If you want to get to the true best global solution through experimentation, you need to have a plan first!
Drop any preconceived notions of ‘the right solutions’. In fact, burn your list. Instead, start from identifying the root causes and focus your experiments on understanding what drives those root causes.
The scientific Method
Experimentation is like throwing pebbles. If you have a plan where to throw them, you will likely hit your targets with a few throws. If you don’t, you will need a LOT of pebbles to hit anything worthwhile.
Here’s how you develop a plan before you start throwing your precious stack of pebbles:
Step 1: Root causes – What is the problem?
Start with identifying the problem. Then ask yourself what causes that problem. List all the drivers that you can identify from the data and observations that you have available.
Check for causations. Are those drivers really causing the root problem, or are they just correlated? Drill all the way down until, based on the data you have available, you cannot draw clear cause-effect relationships anymore.
Step 2: Hypothesis – Enter the unknown!
Up to here, causations were directly supported by existing data and observations. Now they are no longer, and you need to find ways to fill your data and knowledge gaps. You start making a plan for throwing your pebbles.
Start to develop hypotheses for the cause-effect relationships for which you don’t have clear data. Check if there are any drivers that you might have missed. Where do you have hunches (informed guesses), but no data?
Step 3: Experimentation – Closing the data gaps.
You have several brilliant but untested hypotheses. Now is the time to come up with a plan to put those hypotheses to the test. It’s time to develop experiments that can validate your hypotheses and provide you with the missing data.
Be clear as to what data specifically you need to get from an experiment to validate your root cause hypothesis. You can get a lot of data out of experiments, but not all of it will truly correlate to the specific needle that you want to move.
Think creatively and broadly as you get into designing your experiment. Not every experiment needs to be a big engineering project.
There are many ways to get data. Experiments can be product implementations, but they can also be very simple initial and manual tests with small groups of users or user research studies. Of course, the closer your experiment is to a large scale production roll-out, the more precise your data will be. However, you don’t always need that precision for the initial validation of an idea that will inform the next steps in a project.
The faster you can get results, the better. Sometimes you need to build something out in scale to get the right data; more often, you don’t. There are no bonus points for expensive and slow tests.
Step 4: Refinement – What have you learned?
Look at the data. See what hypotheses are validated and which ones are not.
Don’t leave it with that simple checklist though. Reflect on how your cause-effect framework might have changed with the new data and insights.

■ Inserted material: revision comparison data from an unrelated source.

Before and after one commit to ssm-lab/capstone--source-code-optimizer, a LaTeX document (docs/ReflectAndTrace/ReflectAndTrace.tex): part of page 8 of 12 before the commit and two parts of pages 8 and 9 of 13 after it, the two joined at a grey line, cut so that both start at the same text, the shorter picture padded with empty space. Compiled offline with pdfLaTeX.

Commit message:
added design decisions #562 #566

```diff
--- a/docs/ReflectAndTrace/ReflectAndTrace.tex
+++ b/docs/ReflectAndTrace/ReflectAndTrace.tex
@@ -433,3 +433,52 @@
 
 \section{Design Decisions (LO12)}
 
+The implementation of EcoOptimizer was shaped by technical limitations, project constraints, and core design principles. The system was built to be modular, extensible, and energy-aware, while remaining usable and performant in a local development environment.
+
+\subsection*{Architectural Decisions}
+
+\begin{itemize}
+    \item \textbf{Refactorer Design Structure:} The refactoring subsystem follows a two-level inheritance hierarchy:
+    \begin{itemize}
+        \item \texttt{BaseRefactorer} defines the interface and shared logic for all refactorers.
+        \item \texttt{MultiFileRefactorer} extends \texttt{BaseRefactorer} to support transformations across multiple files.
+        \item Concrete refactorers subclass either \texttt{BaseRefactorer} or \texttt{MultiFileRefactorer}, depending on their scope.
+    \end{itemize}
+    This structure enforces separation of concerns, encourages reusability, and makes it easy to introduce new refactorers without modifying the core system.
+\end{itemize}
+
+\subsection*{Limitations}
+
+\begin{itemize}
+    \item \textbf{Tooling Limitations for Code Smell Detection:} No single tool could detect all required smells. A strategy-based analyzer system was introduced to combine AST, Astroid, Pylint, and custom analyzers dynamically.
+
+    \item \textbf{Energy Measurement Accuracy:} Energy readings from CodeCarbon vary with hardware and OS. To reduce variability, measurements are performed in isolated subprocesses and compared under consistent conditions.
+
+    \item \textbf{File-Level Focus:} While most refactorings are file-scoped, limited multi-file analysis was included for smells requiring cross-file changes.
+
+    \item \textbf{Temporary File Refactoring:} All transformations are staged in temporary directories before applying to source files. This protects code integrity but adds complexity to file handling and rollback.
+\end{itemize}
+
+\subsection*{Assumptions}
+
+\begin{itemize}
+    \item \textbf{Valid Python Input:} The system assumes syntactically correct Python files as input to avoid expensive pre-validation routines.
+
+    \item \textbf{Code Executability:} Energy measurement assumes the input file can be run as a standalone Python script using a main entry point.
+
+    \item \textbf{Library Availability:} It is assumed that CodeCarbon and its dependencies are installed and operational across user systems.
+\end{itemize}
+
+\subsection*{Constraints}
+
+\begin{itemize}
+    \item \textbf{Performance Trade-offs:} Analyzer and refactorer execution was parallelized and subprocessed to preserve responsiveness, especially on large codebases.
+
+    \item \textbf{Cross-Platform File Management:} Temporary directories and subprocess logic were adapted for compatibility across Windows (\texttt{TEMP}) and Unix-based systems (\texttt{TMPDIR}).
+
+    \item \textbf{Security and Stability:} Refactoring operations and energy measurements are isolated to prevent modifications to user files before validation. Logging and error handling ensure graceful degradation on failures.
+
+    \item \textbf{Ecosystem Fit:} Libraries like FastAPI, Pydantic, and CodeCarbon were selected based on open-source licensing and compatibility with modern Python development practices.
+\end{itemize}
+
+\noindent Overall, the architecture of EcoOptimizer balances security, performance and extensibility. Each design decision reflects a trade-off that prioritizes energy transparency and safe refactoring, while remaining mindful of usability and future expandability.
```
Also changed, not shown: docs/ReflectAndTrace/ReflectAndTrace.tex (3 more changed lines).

Does the experiment’s data indicate new root causes that you were previously unaware of?
Finally, ask yourself if you have answered enough of your root cause questions to build your MVP, or if you need more experimentation and data to ensure you will head out in the right direction.
- Experimentation is great!
- More specifically, targeted experimentation is invaluable to get missing data and understand your space.
- Just trying out stuff, on the other hand, is wasteful and will likely increase confusion instead of reducing it!
Did you like this article? Want to read more?
I will keep posting articles here and I have them lined up way into summer 2020. However if you want to get it all in one comprehensive, structured, and grammar-checked (!) view, check out our new book:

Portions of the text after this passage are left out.